[GIVEN RECORDS]

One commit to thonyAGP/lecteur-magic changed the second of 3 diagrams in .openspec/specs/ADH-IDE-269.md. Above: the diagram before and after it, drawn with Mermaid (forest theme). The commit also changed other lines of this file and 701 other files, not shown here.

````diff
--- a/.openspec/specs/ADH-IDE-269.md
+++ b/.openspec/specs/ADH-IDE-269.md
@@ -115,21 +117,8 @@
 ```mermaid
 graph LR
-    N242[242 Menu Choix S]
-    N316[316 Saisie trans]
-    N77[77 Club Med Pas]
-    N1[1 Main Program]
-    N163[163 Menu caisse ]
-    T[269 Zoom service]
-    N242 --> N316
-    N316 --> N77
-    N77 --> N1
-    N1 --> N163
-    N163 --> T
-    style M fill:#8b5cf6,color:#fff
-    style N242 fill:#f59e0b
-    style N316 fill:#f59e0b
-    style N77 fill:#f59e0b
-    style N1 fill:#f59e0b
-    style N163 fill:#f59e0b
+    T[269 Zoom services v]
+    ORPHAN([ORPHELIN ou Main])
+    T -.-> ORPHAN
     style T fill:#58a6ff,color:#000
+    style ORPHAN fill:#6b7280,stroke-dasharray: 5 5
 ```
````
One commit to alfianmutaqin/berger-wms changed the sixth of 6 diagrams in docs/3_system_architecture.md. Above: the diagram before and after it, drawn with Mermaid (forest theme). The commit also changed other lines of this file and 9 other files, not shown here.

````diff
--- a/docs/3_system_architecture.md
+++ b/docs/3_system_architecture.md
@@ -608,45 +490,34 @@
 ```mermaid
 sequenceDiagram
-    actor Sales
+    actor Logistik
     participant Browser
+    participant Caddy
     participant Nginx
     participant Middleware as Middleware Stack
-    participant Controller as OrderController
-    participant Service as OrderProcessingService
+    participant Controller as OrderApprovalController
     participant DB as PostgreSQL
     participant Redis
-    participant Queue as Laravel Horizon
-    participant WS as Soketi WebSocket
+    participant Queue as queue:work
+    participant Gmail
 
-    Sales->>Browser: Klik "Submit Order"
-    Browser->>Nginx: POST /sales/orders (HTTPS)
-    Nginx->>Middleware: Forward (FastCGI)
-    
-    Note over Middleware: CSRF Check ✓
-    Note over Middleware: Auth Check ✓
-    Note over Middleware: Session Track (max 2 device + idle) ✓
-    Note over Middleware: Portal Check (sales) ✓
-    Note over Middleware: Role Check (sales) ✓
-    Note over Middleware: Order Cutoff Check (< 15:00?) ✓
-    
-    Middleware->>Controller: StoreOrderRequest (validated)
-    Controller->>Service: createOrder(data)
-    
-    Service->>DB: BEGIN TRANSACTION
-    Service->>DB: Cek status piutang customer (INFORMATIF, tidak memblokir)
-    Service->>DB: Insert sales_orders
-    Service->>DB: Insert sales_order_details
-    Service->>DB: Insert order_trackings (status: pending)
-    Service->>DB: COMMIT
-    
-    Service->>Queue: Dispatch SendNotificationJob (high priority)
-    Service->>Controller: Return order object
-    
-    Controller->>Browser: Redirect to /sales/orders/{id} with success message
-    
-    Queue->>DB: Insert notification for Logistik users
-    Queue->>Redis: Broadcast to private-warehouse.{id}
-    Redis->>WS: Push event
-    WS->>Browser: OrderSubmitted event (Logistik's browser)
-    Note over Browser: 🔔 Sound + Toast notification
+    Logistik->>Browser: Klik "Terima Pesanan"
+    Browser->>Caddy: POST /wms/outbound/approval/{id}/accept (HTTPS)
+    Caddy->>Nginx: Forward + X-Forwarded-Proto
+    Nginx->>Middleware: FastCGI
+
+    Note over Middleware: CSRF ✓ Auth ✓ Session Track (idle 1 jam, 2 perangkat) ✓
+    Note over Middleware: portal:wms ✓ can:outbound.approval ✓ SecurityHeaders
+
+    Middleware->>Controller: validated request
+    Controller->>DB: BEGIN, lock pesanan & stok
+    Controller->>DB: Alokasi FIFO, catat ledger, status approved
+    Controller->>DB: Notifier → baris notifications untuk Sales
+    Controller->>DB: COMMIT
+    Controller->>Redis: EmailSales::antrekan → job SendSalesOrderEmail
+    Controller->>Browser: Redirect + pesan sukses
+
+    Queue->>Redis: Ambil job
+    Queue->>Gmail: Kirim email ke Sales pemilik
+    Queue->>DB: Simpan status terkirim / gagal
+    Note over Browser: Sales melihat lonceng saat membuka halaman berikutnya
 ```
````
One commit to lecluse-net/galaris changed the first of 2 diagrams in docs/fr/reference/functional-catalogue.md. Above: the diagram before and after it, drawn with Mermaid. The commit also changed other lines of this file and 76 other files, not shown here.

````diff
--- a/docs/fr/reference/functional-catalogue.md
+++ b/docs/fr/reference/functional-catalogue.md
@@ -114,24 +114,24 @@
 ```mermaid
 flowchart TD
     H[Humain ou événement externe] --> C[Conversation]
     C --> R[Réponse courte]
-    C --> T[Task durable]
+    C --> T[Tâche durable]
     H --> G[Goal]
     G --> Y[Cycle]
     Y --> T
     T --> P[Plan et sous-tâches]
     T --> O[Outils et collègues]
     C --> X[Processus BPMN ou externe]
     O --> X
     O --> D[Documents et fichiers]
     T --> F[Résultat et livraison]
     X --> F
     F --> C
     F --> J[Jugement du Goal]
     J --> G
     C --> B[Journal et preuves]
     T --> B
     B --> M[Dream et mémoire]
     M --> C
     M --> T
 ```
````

[/GIVEN RECORDS]

#### TASK DESCRIPTION
Pick out and copy the lines of the entries that hold the string "Logistik".

#### THE COMPLETED TASK
+    actor Logistik
-    Queue->>DB: Insert notification for Logistik users
-    WS->>Browser: OrderSubmitted event (Logistik's browser)
+    Logistik->>Browser: Klik "Terima Pesanan"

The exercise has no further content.